Select from the records below every line that has the word "some" in it.

━━━ Records provided

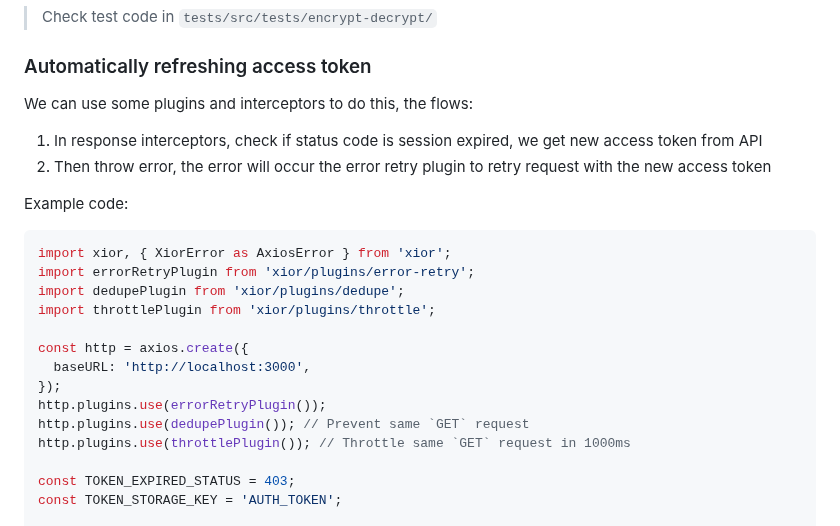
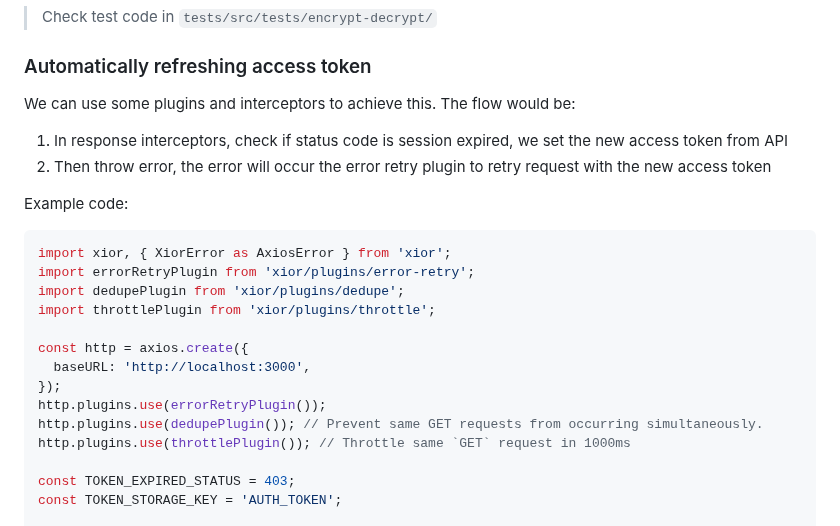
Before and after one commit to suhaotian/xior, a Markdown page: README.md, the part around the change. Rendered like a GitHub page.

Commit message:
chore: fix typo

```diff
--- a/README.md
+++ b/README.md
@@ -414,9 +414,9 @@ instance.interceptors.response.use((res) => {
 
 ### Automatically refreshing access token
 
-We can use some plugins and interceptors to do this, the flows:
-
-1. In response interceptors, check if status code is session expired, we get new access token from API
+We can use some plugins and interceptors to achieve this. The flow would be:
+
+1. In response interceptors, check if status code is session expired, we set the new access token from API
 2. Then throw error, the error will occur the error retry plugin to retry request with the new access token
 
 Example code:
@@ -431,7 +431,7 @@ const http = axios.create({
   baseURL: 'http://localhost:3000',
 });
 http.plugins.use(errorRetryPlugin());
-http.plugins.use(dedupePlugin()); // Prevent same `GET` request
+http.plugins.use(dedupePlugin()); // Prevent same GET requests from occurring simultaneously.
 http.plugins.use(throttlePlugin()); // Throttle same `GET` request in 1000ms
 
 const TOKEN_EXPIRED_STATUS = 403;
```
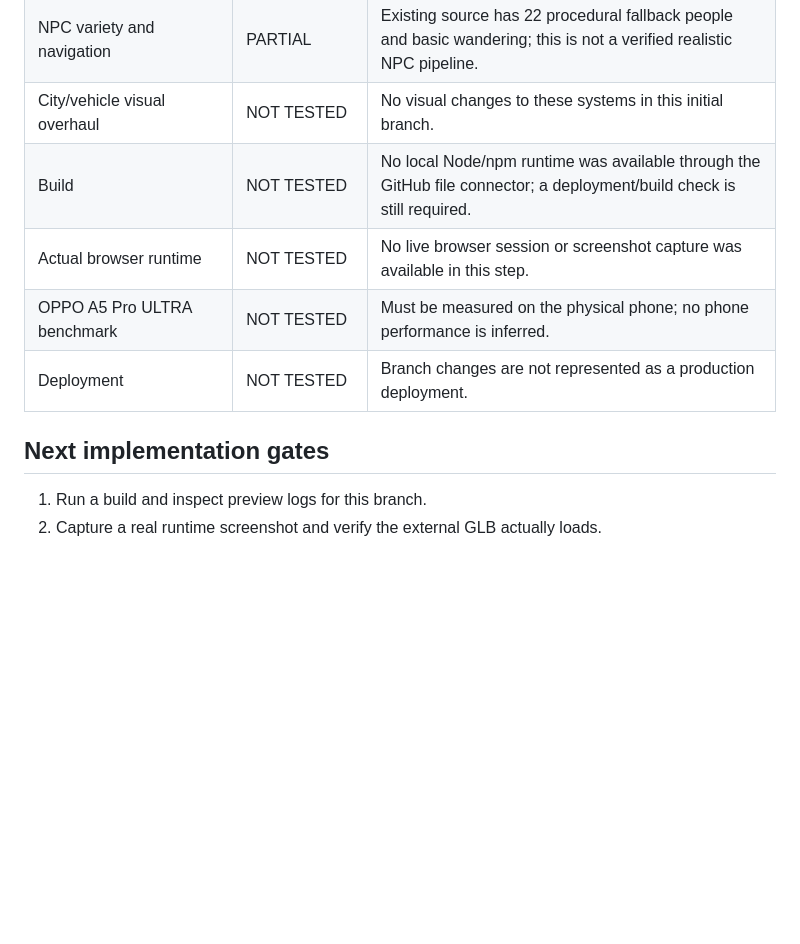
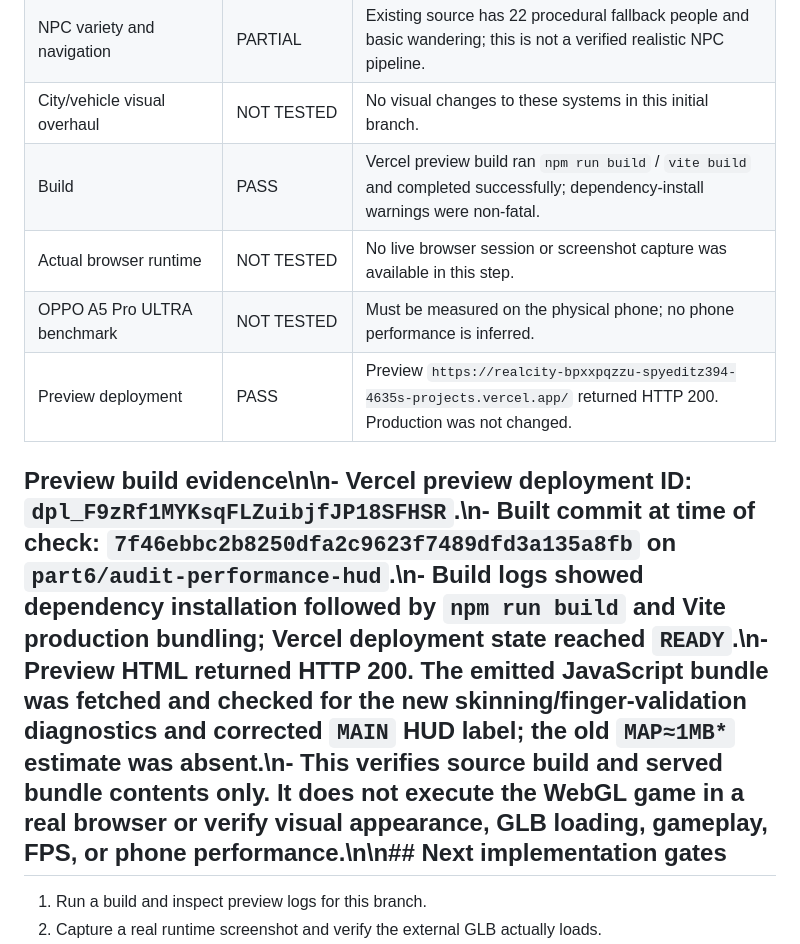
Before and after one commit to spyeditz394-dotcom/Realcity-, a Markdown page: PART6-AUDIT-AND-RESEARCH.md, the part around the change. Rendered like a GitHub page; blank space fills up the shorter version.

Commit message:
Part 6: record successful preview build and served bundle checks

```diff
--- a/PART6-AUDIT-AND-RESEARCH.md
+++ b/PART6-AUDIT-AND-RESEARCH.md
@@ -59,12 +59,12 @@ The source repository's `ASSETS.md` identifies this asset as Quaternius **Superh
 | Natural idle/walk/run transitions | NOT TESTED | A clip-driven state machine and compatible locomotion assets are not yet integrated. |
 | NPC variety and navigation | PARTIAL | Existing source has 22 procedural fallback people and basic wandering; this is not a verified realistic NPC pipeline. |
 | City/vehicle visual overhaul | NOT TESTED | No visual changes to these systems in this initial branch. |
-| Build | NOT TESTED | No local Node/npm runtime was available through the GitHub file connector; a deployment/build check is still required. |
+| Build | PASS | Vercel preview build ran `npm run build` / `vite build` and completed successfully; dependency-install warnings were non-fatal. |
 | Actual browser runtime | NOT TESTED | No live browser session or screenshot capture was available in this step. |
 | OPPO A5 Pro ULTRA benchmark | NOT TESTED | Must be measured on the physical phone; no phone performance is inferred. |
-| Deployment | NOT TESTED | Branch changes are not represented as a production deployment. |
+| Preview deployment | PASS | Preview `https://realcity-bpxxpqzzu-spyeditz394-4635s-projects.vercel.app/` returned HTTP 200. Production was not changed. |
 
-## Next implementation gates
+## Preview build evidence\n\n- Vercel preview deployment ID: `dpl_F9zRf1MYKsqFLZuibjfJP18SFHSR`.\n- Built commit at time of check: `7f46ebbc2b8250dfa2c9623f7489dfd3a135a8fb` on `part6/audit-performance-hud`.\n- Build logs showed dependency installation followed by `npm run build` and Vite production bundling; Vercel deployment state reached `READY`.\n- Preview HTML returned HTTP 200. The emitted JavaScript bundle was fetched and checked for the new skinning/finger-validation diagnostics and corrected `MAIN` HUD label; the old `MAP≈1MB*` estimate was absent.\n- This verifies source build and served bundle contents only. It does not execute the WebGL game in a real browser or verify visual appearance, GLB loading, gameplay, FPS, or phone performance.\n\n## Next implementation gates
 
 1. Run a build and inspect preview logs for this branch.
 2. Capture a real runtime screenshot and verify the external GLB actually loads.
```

━━━━━━
━━━ Records provided

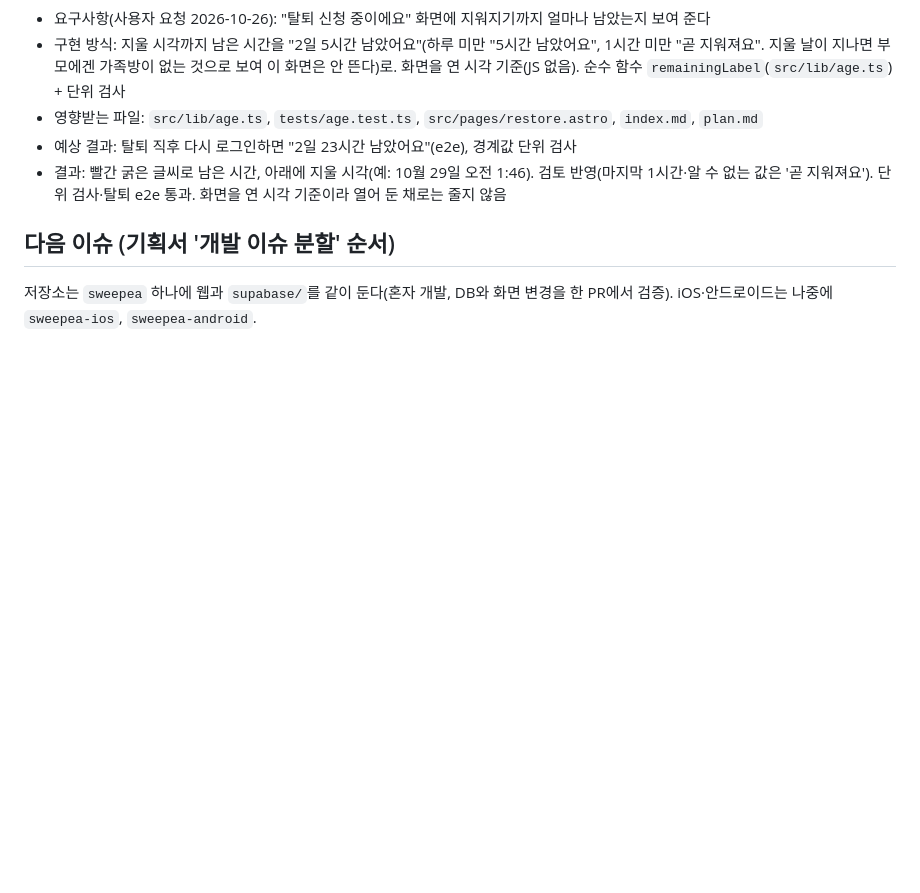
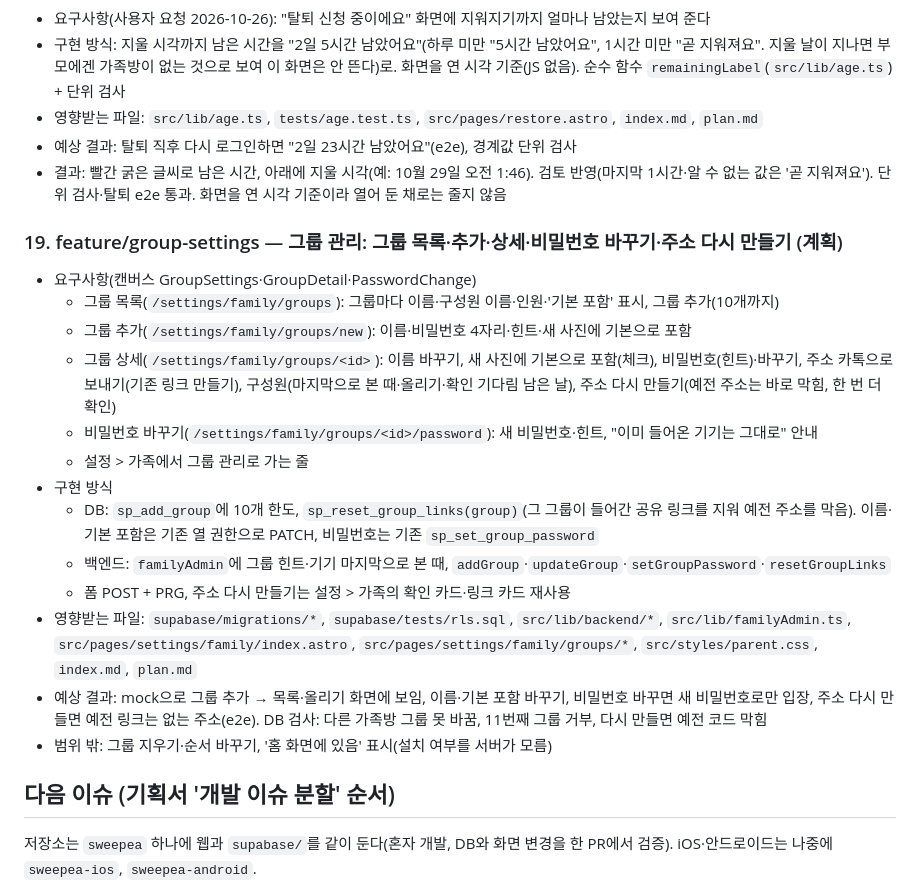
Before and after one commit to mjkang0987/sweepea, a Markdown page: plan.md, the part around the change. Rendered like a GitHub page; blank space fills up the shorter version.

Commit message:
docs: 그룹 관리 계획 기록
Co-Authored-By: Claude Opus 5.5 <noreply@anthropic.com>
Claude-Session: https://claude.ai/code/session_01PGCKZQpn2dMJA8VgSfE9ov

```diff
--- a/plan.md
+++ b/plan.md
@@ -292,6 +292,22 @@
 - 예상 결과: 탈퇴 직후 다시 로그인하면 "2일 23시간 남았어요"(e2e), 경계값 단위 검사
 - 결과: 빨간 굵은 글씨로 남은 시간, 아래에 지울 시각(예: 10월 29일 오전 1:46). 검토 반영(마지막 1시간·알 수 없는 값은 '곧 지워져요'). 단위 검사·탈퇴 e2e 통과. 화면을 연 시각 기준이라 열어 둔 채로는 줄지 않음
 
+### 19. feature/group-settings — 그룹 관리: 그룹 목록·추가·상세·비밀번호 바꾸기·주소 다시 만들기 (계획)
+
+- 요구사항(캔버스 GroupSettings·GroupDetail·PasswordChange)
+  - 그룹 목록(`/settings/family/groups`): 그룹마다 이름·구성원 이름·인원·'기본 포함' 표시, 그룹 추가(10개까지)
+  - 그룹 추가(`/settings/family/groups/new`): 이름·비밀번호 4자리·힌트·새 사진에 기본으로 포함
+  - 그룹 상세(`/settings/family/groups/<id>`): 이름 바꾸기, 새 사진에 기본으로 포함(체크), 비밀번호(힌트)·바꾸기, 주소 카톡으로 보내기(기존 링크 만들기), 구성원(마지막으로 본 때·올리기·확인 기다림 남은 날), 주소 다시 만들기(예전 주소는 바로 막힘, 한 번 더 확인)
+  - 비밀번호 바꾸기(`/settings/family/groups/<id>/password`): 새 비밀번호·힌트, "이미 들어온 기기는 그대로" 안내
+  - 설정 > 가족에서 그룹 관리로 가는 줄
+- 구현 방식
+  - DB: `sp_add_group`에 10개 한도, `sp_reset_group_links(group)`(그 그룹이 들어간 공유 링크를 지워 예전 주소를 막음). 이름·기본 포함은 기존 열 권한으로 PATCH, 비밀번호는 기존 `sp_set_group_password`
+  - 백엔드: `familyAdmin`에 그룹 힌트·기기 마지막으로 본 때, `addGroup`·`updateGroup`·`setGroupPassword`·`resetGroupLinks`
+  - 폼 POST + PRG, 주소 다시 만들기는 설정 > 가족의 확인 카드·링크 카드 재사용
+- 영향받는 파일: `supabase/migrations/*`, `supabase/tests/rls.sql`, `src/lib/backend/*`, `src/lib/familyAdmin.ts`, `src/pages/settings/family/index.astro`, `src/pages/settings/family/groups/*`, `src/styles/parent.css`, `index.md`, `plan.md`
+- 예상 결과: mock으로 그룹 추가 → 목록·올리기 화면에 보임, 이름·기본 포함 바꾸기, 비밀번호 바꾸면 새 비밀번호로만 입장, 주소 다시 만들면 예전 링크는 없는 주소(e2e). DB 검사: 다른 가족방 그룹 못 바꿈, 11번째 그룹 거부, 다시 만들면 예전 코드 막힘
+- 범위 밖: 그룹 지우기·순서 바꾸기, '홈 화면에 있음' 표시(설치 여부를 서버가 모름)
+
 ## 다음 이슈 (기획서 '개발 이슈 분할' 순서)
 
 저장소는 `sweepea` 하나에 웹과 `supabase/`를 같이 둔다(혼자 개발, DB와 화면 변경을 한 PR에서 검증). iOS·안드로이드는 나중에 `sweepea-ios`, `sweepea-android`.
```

━━━━━━
━━━ Records provided

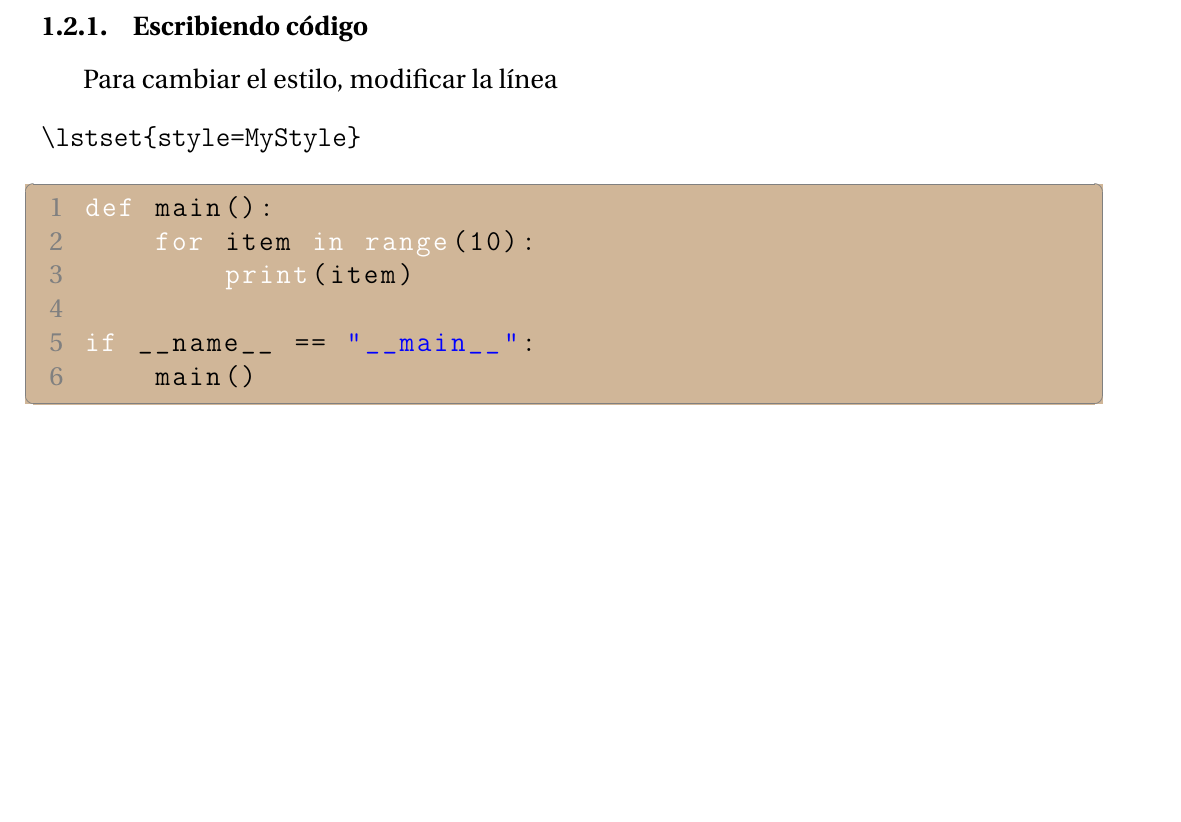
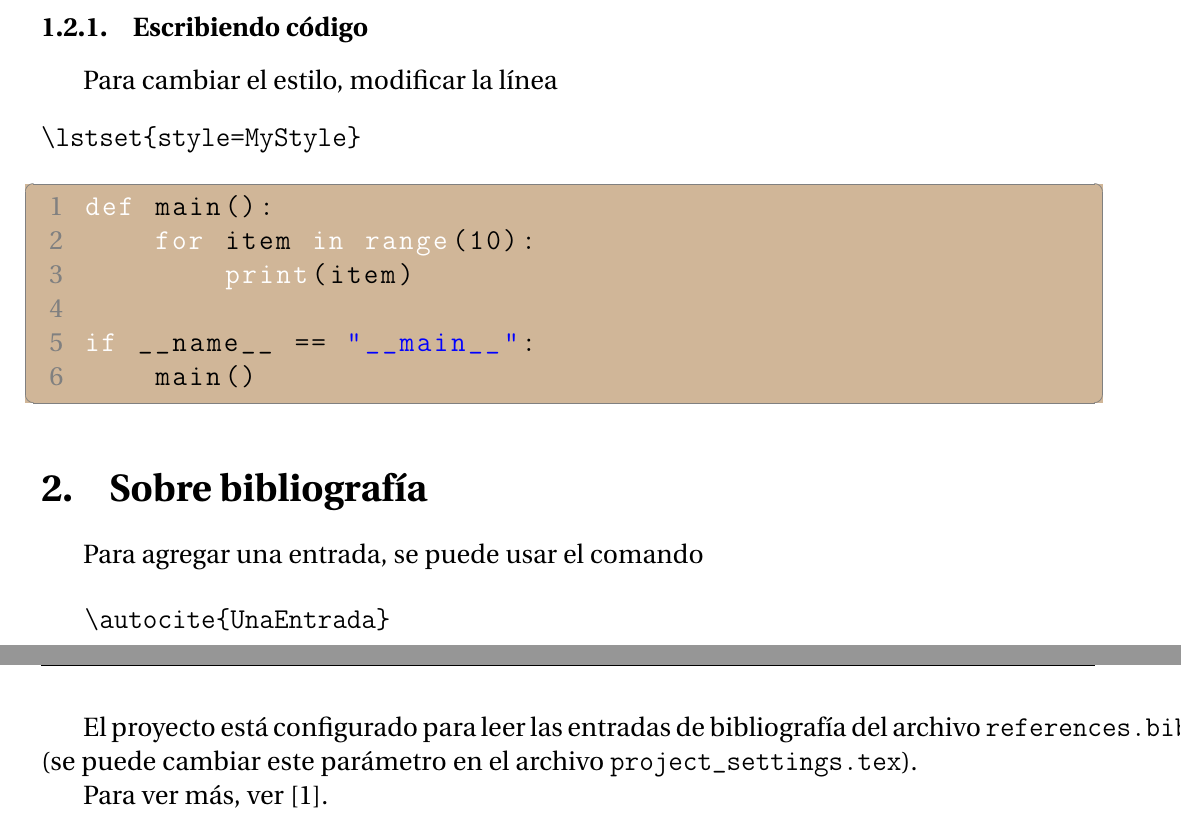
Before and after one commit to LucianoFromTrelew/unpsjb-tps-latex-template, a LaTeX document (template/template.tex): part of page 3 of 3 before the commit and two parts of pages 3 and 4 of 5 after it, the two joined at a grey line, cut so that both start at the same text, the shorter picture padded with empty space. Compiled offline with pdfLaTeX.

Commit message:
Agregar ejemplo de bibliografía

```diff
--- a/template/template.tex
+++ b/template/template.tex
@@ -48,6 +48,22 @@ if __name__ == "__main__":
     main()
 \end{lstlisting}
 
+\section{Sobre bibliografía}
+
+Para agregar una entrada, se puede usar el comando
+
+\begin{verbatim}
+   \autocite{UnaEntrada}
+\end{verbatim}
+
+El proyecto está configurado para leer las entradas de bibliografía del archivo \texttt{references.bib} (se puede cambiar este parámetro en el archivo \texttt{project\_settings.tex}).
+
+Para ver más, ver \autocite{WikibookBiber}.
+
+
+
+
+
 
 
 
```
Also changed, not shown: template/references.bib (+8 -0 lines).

━━━━━━

Reply:
-We can use some plugins and interceptors to do this, the flows:
+We can use some plugins and interceptors to achieve this. The flow would be:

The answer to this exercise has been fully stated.